[Exercise prompt]
Every line with the string "path" must be copied from the entries below.

[Source data]
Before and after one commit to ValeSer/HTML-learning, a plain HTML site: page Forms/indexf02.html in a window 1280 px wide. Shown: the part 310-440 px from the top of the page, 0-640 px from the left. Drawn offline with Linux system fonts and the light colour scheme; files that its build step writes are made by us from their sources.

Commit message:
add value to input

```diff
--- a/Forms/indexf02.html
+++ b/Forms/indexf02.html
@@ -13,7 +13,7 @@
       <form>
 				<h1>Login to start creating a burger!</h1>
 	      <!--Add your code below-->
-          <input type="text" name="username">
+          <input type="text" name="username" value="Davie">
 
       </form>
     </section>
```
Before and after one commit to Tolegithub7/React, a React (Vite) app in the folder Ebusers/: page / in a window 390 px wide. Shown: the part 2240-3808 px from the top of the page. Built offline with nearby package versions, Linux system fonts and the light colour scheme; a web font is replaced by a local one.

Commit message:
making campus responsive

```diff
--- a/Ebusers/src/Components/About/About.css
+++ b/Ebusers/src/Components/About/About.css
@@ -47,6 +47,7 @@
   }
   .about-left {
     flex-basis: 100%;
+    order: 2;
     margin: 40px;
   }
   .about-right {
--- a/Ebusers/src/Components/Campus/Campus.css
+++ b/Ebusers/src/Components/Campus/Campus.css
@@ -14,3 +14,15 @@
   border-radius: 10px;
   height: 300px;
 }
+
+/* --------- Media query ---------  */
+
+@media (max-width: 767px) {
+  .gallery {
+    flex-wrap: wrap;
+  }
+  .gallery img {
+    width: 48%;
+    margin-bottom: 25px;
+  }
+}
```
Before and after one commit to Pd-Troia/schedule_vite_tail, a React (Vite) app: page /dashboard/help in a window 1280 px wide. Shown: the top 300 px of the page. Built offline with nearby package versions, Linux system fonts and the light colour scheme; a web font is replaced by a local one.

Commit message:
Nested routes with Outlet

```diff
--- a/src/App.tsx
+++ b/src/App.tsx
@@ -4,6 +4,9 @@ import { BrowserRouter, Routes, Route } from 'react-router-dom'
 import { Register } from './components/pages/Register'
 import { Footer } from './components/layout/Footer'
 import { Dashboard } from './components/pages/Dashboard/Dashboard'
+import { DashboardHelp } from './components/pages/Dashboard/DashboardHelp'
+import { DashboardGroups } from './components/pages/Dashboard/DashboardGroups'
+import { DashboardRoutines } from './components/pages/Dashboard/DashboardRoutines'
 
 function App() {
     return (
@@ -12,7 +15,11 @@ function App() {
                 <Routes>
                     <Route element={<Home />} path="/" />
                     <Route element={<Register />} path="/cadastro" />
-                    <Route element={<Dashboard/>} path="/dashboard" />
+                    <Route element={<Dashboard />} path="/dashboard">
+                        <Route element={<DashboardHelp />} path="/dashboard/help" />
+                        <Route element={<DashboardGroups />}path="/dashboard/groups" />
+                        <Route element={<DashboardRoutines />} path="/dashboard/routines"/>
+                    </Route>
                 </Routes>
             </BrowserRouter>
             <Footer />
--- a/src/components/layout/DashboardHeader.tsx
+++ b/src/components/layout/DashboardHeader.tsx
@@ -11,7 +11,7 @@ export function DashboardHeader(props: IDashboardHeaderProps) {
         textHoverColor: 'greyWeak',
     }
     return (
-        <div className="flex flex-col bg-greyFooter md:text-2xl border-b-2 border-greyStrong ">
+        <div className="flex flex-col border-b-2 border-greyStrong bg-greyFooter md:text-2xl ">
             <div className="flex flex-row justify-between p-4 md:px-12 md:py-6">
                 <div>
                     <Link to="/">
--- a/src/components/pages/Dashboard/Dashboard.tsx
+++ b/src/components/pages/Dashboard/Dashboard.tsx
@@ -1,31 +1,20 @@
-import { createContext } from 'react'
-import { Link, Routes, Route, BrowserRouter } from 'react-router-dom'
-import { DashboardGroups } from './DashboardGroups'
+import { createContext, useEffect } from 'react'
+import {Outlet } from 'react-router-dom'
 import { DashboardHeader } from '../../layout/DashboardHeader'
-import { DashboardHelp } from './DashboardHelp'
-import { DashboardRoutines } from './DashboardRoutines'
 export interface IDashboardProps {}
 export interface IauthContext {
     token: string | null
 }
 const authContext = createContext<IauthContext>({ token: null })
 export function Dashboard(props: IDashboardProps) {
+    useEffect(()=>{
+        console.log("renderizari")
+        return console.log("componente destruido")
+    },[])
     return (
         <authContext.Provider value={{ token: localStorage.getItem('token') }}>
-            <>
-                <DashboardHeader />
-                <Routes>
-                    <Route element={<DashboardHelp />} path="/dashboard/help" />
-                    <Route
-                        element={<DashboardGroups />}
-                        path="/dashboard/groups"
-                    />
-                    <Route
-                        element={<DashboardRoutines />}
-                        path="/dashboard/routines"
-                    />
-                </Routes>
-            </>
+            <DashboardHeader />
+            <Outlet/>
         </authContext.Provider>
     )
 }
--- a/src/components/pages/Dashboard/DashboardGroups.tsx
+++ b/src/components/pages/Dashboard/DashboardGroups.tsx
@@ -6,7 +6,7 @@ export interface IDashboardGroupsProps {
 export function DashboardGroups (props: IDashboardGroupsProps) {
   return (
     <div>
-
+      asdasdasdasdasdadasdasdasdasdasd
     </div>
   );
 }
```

[Solution to this exercise]
                     <Route element={<Home />} path="/" />
                     <Route element={<Register />} path="/cadastro" />
-                    <Route element={<Dashboard/>} path="/dashboard" />
+                    <Route element={<Dashboard />} path="/dashboard">
+                        <Route element={<DashboardHelp />} path="/dashboard/help" />
+                        <Route element={<DashboardGroups />}path="/dashboard/groups" />
+                        <Route element={<DashboardRoutines />} path="/dashboard/routines"/>
-                    <Route element={<DashboardHelp />} path="/dashboard/help" />
-                        path="/dashboard/groups"
-                        path="/dashboard/routines"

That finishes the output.